-- What to produce --
Would you print all of the entries exactly, please, but without their pictures?

-- Provided entries --

-*-

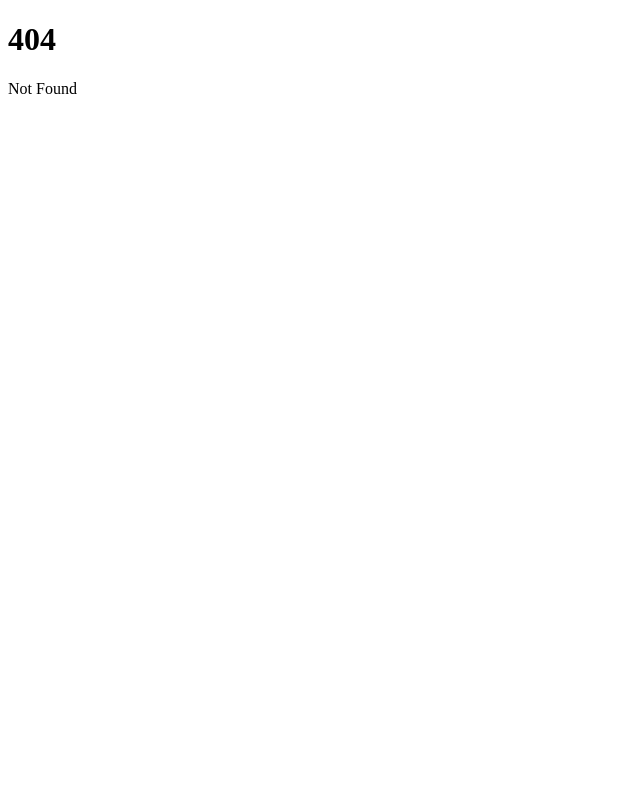
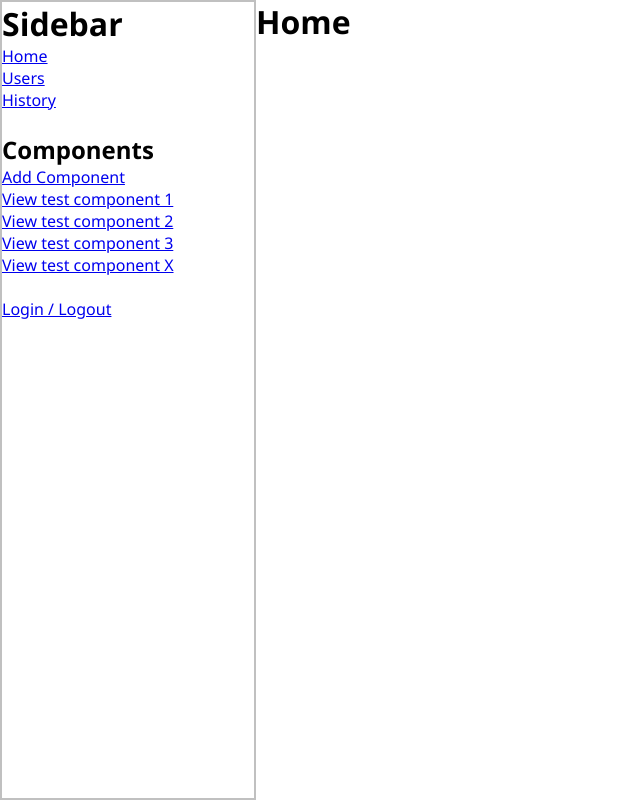
Before and after one commit to mr0weird0guy/CMS-Web, a SvelteKit app: page /home in a window 1280 px wide. Before the commit this address had no page. Shown: the whole page, without its empty margins (0-640 px from the left). Built offline with nearby package versions, Linux system fonts and the light colour scheme.

Commit message:
Added pages and completed Routing

```diff
--- a/src/app.html
+++ b/src/app.html
@@ -1,12 +1,24 @@
 <!doctype html>
 <html lang="en">
+
 <head>
 	<meta charset="utf-8" />
 	<link rel="icon" href="%sveltekit.assets%/favicon.png" />
 	<meta name="viewport" content="width=device-width, initial-scale=1" />
 	%sveltekit.head%
+
+
+	<style>
+		* {
+			margin: 0;
+			padding: 0;
+		}
+	</style>
+
 </head>
+
 <body data-sveltekit-preload-data="hover">
 	<div style="display: contents">%sveltekit.body%</div>
 </body>
+
 </html>
--- /dev/null
+++ b/src/lib/components/Sidebar.svelte
@@ -0,0 +1,28 @@
+<div class="sidebar">
+	<h1>Sidebar</h1>
+	<a href="/home">Home</a>
+	<a href="/users">Users</a>
+	<a href="/history">History</a>
+	<br />
+
+	<h2>Components</h2>
+	<a href="/components/add">Add Component</a>
+	<a href="/components/nopmdzAkzbUg7kHMWjnj">View test component 1</a>
+	<a href="/components/0J7g62CymZAvAJ7nJ6lY">View test component 2</a>
+	<a href="/components/2SX8fGs1YXzEU4qtmgS5">View test component 3</a>
+	<a href="/components/EPoun6ariE7Bycm2Cpi5">View test component X</a>
+
+	<br />
+	<a href="/login">Login / Logout</a>
+</div>
+
+<style>
+	.sidebar {
+		width: 20vw;
+		height: 100vh;
+		box-sizing: border-box;
+		border: 2px solid #c0c0c0;
+		display: flex;
+		flex-direction: column;
+	}
+</style>
--- /dev/null
+++ b/src/routes/+layout.svelte
@@ -0,0 +1,15 @@
+<script>
+	import Sidebar from '$lib/components/Sidebar.svelte';
+</script>
+
+<div class="app">
+	<Sidebar />
+	<slot />
+</div>
+
+<style>
+	.app {
+		display: flex;
+		font-family: 'Segoe UI', Tahoma, Geneva, Verdana, sans-serif;
+	}
+</style>
--- a/src/routes/+page.svelte
+++ b/src/routes/+page.svelte
@@ -1,2 +1,2 @@
-<h1>Welcome to SvelteKit</h1>
-<p>Visit <a href="https://kit.svelte.dev">kit.svelte.dev</a> to read the documentation</p>
+
+<h1>Welcome to KJC CMS</h1>
--- /dev/null
+++ b/src/routes/components/[compId]/+page.svelte
@@ -0,0 +1,6 @@
+<script>
+	import { page } from '$app/stores';
+	let componentId = $page.params.compId;
+</script>
+
+<h1>You are viewing component: {componentId}</h1>
--- /dev/null
+++ b/src/routes/components/add/+page.svelte
@@ -0,0 +1 @@
+<h1>Add component</h1>
--- /dev/null
+++ b/src/routes/history/+page.svelte
@@ -0,0 +1 @@
+<h1>History</h1>
--- /dev/null
+++ b/src/routes/home/+page.svelte
@@ -0,0 +1 @@
+<h1>Home</h1>
--- /dev/null
+++ b/src/routes/login/+page.svelte
@@ -0,0 +1 @@
+<h1>Login / Logout</h1>
--- /dev/null
+++ b/src/routes/users/+page.svelte
@@ -0,0 +1 @@
+<h1>Users</h1>
```
Lines whose indentation alone changed are shown as unchanged.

-*-

-- Result for this task --
Before and after one commit to mr0weird0guy/CMS-Web, a SvelteKit app: page /home in a window 1280 px wide. Before the commit this address had no page. Shown: the whole page, without its empty margins (0-640 px from the left). Built offline with nearby package versions, Linux system fonts and the light colour scheme.

Commit message:
Added pages and completed Routing

```diff
--- a/src/app.html
+++ b/src/app.html
@@ -1,12 +1,24 @@
 <!doctype html>
 <html lang="en">
+
 <head>
 	<meta charset="utf-8" />
 	<link rel="icon" href="%sveltekit.assets%/favicon.png" />
 	<meta name="viewport" content="width=device-width, initial-scale=1" />
 	%sveltekit.head%
+
+
+	<style>
+		* {
+			margin: 0;
+			padding: 0;
+		}
+	</style>
+
 </head>
+
 <body data-sveltekit-preload-data="hover">
 	<div style="display: contents">%sveltekit.body%</div>
 </body>
+
 </html>
--- /dev/null
+++ b/src/lib/components/Sidebar.svelte
@@ -0,0 +1,28 @@
+<div class="sidebar">
+	<h1>Sidebar</h1>
+	<a href="/home">Home</a>
+	<a href="/users">Users</a>
+	<a href="/history">History</a>
+	<br />
+
+	<h2>Components</h2>
+	<a href="/components/add">Add Component</a>
+	<a href="/components/nopmdzAkzbUg7kHMWjnj">View test component 1</a>
+	<a href="/components/0J7g62CymZAvAJ7nJ6lY">View test component 2</a>
+	<a href="/components/2SX8fGs1YXzEU4qtmgS5">View test component 3</a>
+	<a href="/components/EPoun6ariE7Bycm2Cpi5">View test component X</a>
+
+	<br />
+	<a href="/login">Login / Logout</a>
+</div>
+
+<style>
+	.sidebar {
+		width: 20vw;
+		height: 100vh;
+		box-sizing: border-box;
+		border: 2px solid #c0c0c0;
+		display: flex;
+		flex-direction: column;
+	}
+</style>
--- /dev/null
+++ b/src/routes/+layout.svelte
@@ -0,0 +1,15 @@
+<script>
+	import Sidebar from '$lib/components/Sidebar.svelte';
+</script>
+
+<div class="app">
+	<Sidebar />
+	<slot />
+</div>
+
+<style>
+	.app {
+		display: flex;
+		font-family: 'Segoe UI', Tahoma, Geneva, Verdana, sans-serif;
+	}
+</style>
--- a/src/routes/+page.svelte
+++ b/src/routes/+page.svelte
@@ -1,2 +1,2 @@
-<h1>Welcome to SvelteKit</h1>
-<p>Visit <a href="https://kit.svelte.dev">kit.svelte.dev</a> to read the documentation</p>
+
+<h1>Welcome to KJC CMS</h1>
--- /dev/null
+++ b/src/routes/components/[compId]/+page.svelte
@@ -0,0 +1,6 @@
+<script>
+	import { page } from '$app/stores';
+	let componentId = $page.params.compId;
+</script>
+
+<h1>You are viewing component: {componentId}</h1>
--- /dev/null
+++ b/src/routes/components/add/+page.svelte
@@ -0,0 +1 @@
+<h1>Add component</h1>
--- /dev/null
+++ b/src/routes/history/+page.svelte
@@ -0,0 +1 @@
+<h1>History</h1>
--- /dev/null
+++ b/src/routes/home/+page.svelte
@@ -0,0 +1 @@
+<h1>Home</h1>
--- /dev/null
+++ b/src/routes/login/+page.svelte
@@ -0,0 +1 @@
+<h1>Login / Logout</h1>
--- /dev/null
+++ b/src/routes/users/+page.svelte
@@ -0,0 +1 @@
+<h1>Users</h1>
```
Lines whose indentation alone changed are shown as unchanged.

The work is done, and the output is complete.